▶ **WORK INSTRUCTION**:
With the images removed, return every line below exactly as it reads.

------------------------------

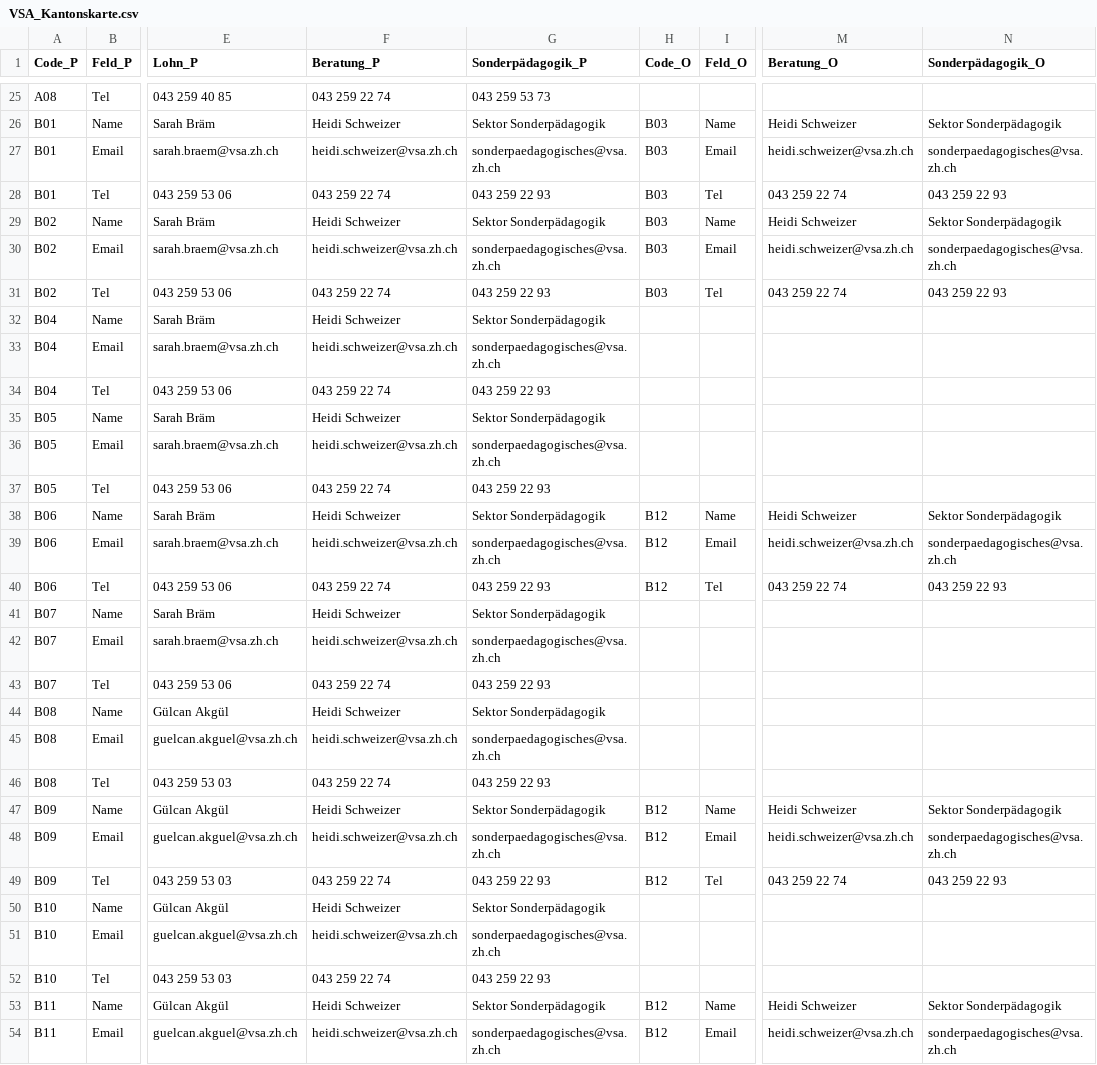
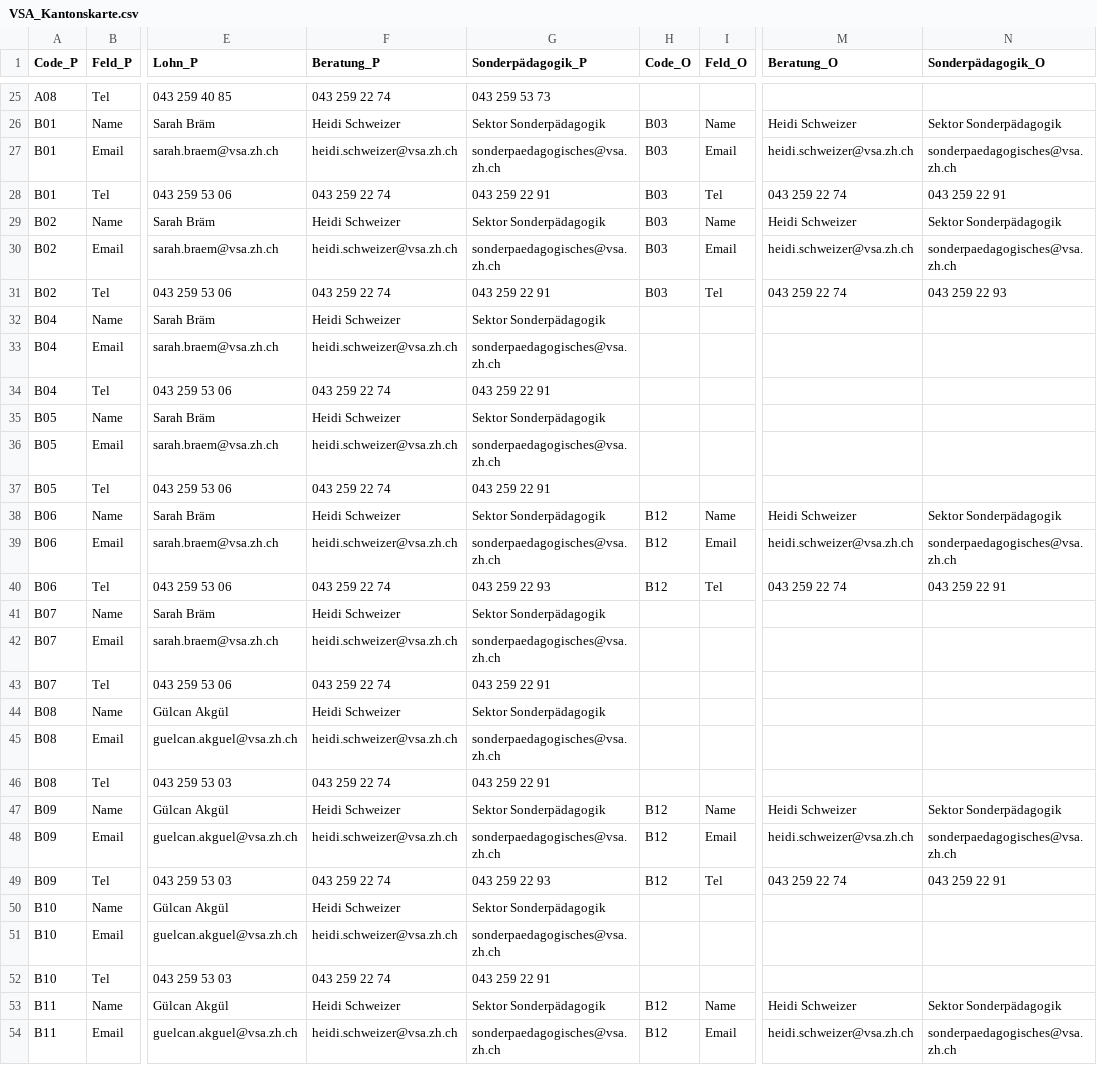
Before and after one commit to statistikZH/Visualisierung_VSAKarte, a CSV file: Data/VSA_Kantonskarte.csv, drawn as a sheet; only a part is shown, gaps mark what is left out; the diff covers the shown part only; the diff names each change by its address in the sheet, - before the commit and + after, or states it on an @@ line.

```diff
--- a/Data/VSA_Kantonskarte.csv
+++ b/Data/VSA_Kantonskarte.csv
-G28 (Sonderpädagogik_P): 043 259 22 93
+G28 (Sonderpädagogik_P): 043 259 22 91
-N28 (Sonderpädagogik_O): 043 259 22 93
+N28 (Sonderpädagogik_O): 043 259 22 91
-G31 (Sonderpädagogik_P): 043 259 22 93
+G31 (Sonderpädagogik_P): 043 259 22 91
-G34 (Sonderpädagogik_P): 043 259 22 93
+G34 (Sonderpädagogik_P): 043 259 22 91
-G37 (Sonderpädagogik_P): 043 259 22 93
+G37 (Sonderpädagogik_P): 043 259 22 91
-N40 (Sonderpädagogik_O): 043 259 22 93
+N40 (Sonderpädagogik_O): 043 259 22 91
-G43 (Sonderpädagogik_P): 043 259 22 93
+G43 (Sonderpädagogik_P): 043 259 22 91
-G46 (Sonderpädagogik_P): 043 259 22 93
+G46 (Sonderpädagogik_P): 043 259 22 91
-N49 (Sonderpädagogik_O): 043 259 22 93
+N49 (Sonderpädagogik_O): 043 259 22 91
-G52 (Sonderpädagogik_P): 043 259 22 93
+G52 (Sonderpädagogik_P): 043 259 22 91
```
Also changed, not shown: 35 edited cells elsewhere in this file.
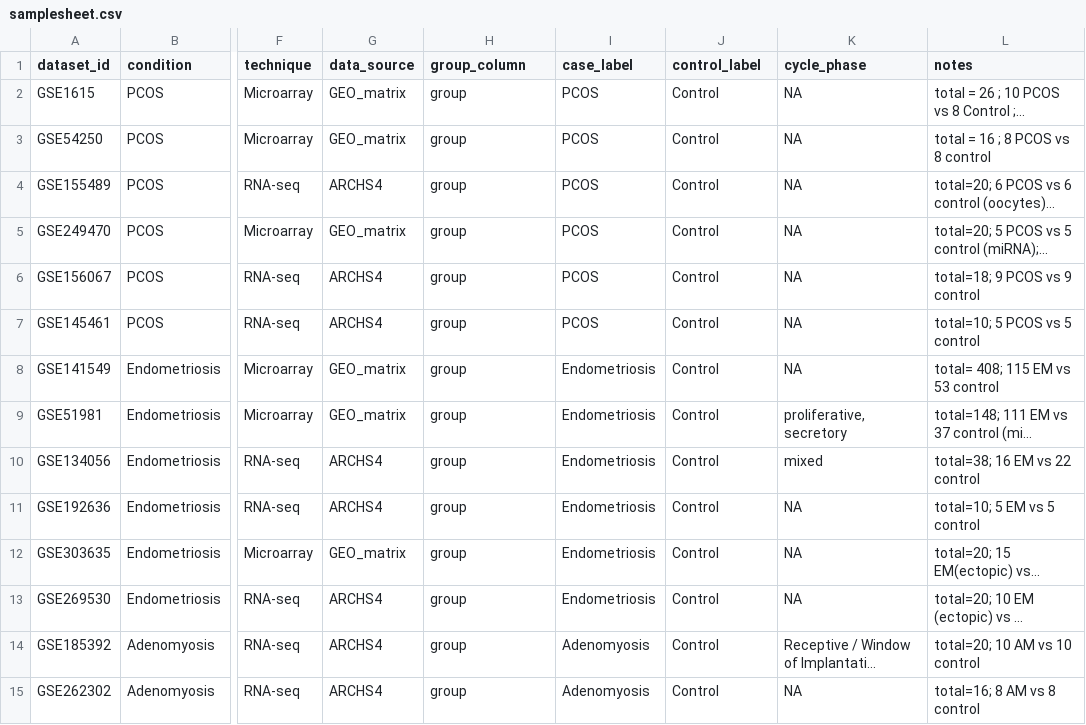
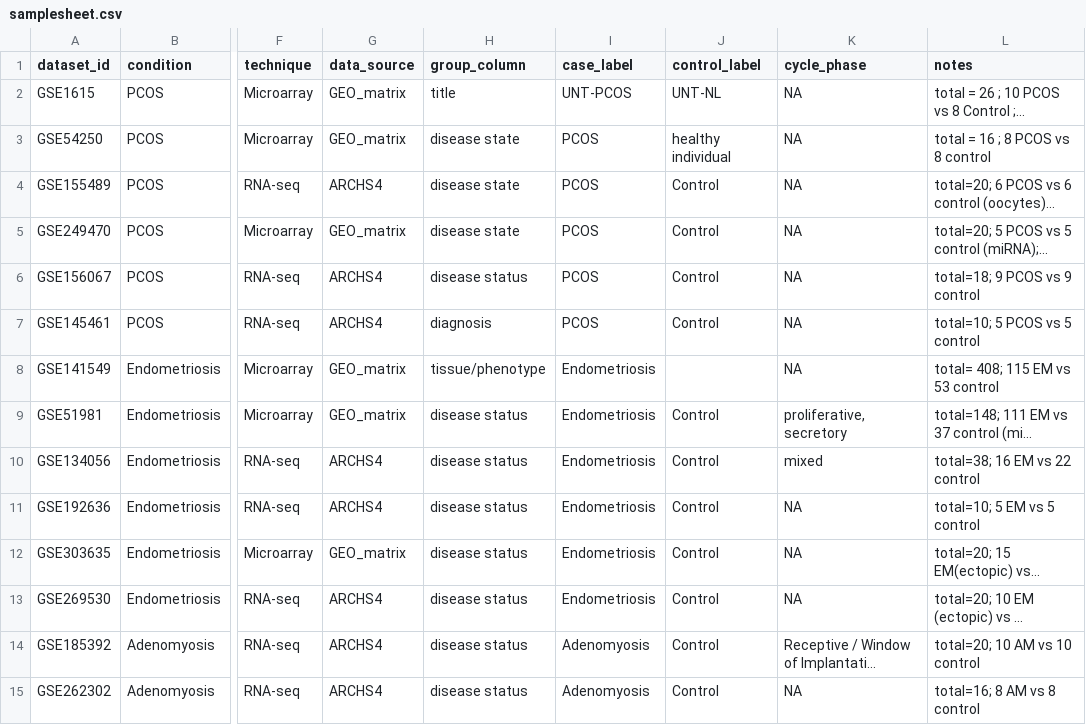
Before and after one commit to sanikam484/gyne-deg-atlas, a CSV file: config/samplesheet.csv, drawn as a sheet; only a part is shown, gaps mark what is left out; long unchanged cells end in …; the diff names each change by its address in the sheet, - before the commit and + after, or states it on an @@ line.

```diff
--- a/config/samplesheet.csv
+++ b/config/samplesheet.csv
-H2 (group_column): group
+H2 (group_column): title
-I2 (case_label): PCOS
+I2 (case_label): UNT-PCOS
-J2 (control_label): Control
+J2 (control_label): UNT-NL
-H3:H5 (group_column): group
+H3:H5 (group_column): disease state
-J3 (control_label): Control
+J3 (control_label): healthy individual
-H6 (group_column): group
+H6 (group_column): disease status
-H7 (group_column): group
+H7 (group_column): diagnosis
-H8 (group_column): group
+H8 (group_column): tissue/phenotype
-J8 (control_label): Control
+J8 (control_label): (empty)
-H9:H15 (group_column): group
+H9:H15 (group_column): disease status
```
Also changed, not shown: 1 other file.
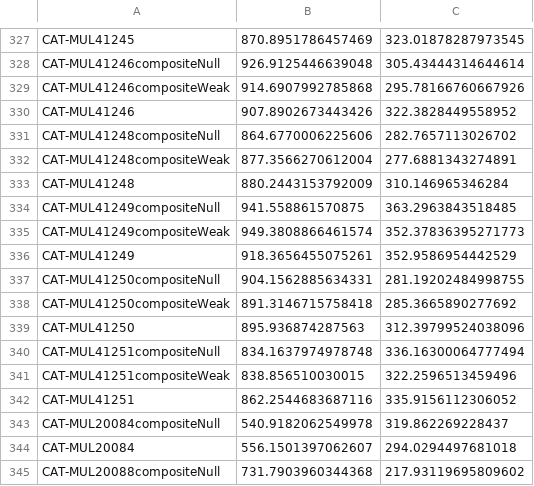
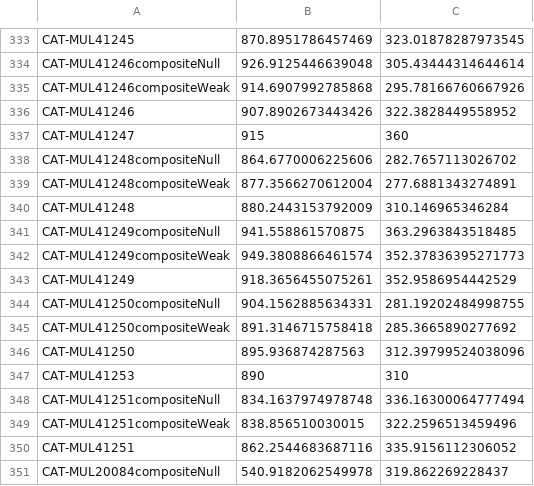
Before and after one commit to MRCIEU/PHESANT, a CSV file: PHESANT-viz/node-positions.csv, drawn as a sheet; only a part is shown, gaps mark what is left out; the shorter side is filled out with more unchanged rows; the diff covers the shown part only.

```diff
--- a/PHESANT-viz/node-positions.csv
+++ b/PHESANT-viz/node-positions.csv
@@ -330,2 +336,3 @@ CAT-MUL41246compositeWeak,914.6907992785868,295.78166760667926
 CAT-MUL41246,907.8902673443426,322.3828449558952
+CAT-MUL41247,915,360
 CAT-MUL41248compositeNull,864.6770006225606,282.7657113026702
@@ -339,2 +346,3 @@ CAT-MUL41250compositeWeak,891.3146715758418,285.3665890277692
 CAT-MUL41250,895.936874287563,312.39799524038096
+CAT-MUL41253,890,310
 CAT-MUL41251compositeNull,834.1637974978748,336.16300064777494
```
Also changed, not shown: 9 added rows elsewhere in this file, variable-info/outcome-info.tsv, 1 other file.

------------------------------

▶ **EXERCISE RESULT**:
Before and after one commit to statistikZH/Visualisierung_VSAKarte, a CSV file: Data/VSA_Kantonskarte.csv, drawn as a sheet; only a part is shown, gaps mark what is left out; the diff covers the shown part only; the diff names each change by its address in the sheet, - before the commit and + after, or states it on an @@ line.

```diff
--- a/Data/VSA_Kantonskarte.csv
+++ b/Data/VSA_Kantonskarte.csv
-G28 (Sonderpädagogik_P): 043 259 22 93
+G28 (Sonderpädagogik_P): 043 259 22 91
-N28 (Sonderpädagogik_O): 043 259 22 93
+N28 (Sonderpädagogik_O): 043 259 22 91
-G31 (Sonderpädagogik_P): 043 259 22 93
+G31 (Sonderpädagogik_P): 043 259 22 91
-G34 (Sonderpädagogik_P): 043 259 22 93
+G34 (Sonderpädagogik_P): 043 259 22 91
-G37 (Sonderpädagogik_P): 043 259 22 93
+G37 (Sonderpädagogik_P): 043 259 22 91
-N40 (Sonderpädagogik_O): 043 259 22 93
+N40 (Sonderpädagogik_O): 043 259 22 91
-G43 (Sonderpädagogik_P): 043 259 22 93
+G43 (Sonderpädagogik_P): 043 259 22 91
-G46 (Sonderpädagogik_P): 043 259 22 93
+G46 (Sonderpädagogik_P): 043 259 22 91
-N49 (Sonderpädagogik_O): 043 259 22 93
+N49 (Sonderpädagogik_O): 043 259 22 91
-G52 (Sonderpädagogik_P): 043 259 22 93
+G52 (Sonderpädagogik_P): 043 259 22 91
```
Also changed, not shown: 35 edited cells elsewhere in this file.
Before and after one commit to sanikam484/gyne-deg-atlas, a CSV file: config/samplesheet.csv, drawn as a sheet; only a part is shown, gaps mark what is left out; long unchanged cells end in …; the diff names each change by its address in the sheet, - before the commit and + after, or states it on an @@ line.

```diff
--- a/config/samplesheet.csv
+++ b/config/samplesheet.csv
-H2 (group_column): group
+H2 (group_column): title
-I2 (case_label): PCOS
+I2 (case_label): UNT-PCOS
-J2 (control_label): Control
+J2 (control_label): UNT-NL
-H3:H5 (group_column): group
+H3:H5 (group_column): disease state
-J3 (control_label): Control
+J3 (control_label): healthy individual
-H6 (group_column): group
+H6 (group_column): disease status
-H7 (group_column): group
+H7 (group_column): diagnosis
-H8 (group_column): group
+H8 (group_column): tissue/phenotype
-J8 (control_label): Control
+J8 (control_label): (empty)
-H9:H15 (group_column): group
+H9:H15 (group_column): disease status
```
Also changed, not shown: 1 other file.
Before and after one commit to MRCIEU/PHESANT, a CSV file: PHESANT-viz/node-positions.csv, drawn as a sheet; only a part is shown, gaps mark what is left out; the shorter side is filled out with more unchanged rows; the diff covers the shown part only.

```diff
--- a/PHESANT-viz/node-positions.csv
+++ b/PHESANT-viz/node-positions.csv
@@ -330,2 +336,3 @@ CAT-MUL41246compositeWeak,914.6907992785868,295.78166760667926
 CAT-MUL41246,907.8902673443426,322.3828449558952
+CAT-MUL41247,915,360
 CAT-MUL41248compositeNull,864.6770006225606,282.7657113026702
@@ -339,2 +346,3 @@ CAT-MUL41250compositeWeak,891.3146715758418,285.3665890277692
 CAT-MUL41250,895.936874287563,312.39799524038096
+CAT-MUL41253,890,310
 CAT-MUL41251compositeNull,834.1637974978748,336.16300064777494
```
Also changed, not shown: 9 added rows elsewhere in this file, variable-info/outcome-info.tsv, 1 other file.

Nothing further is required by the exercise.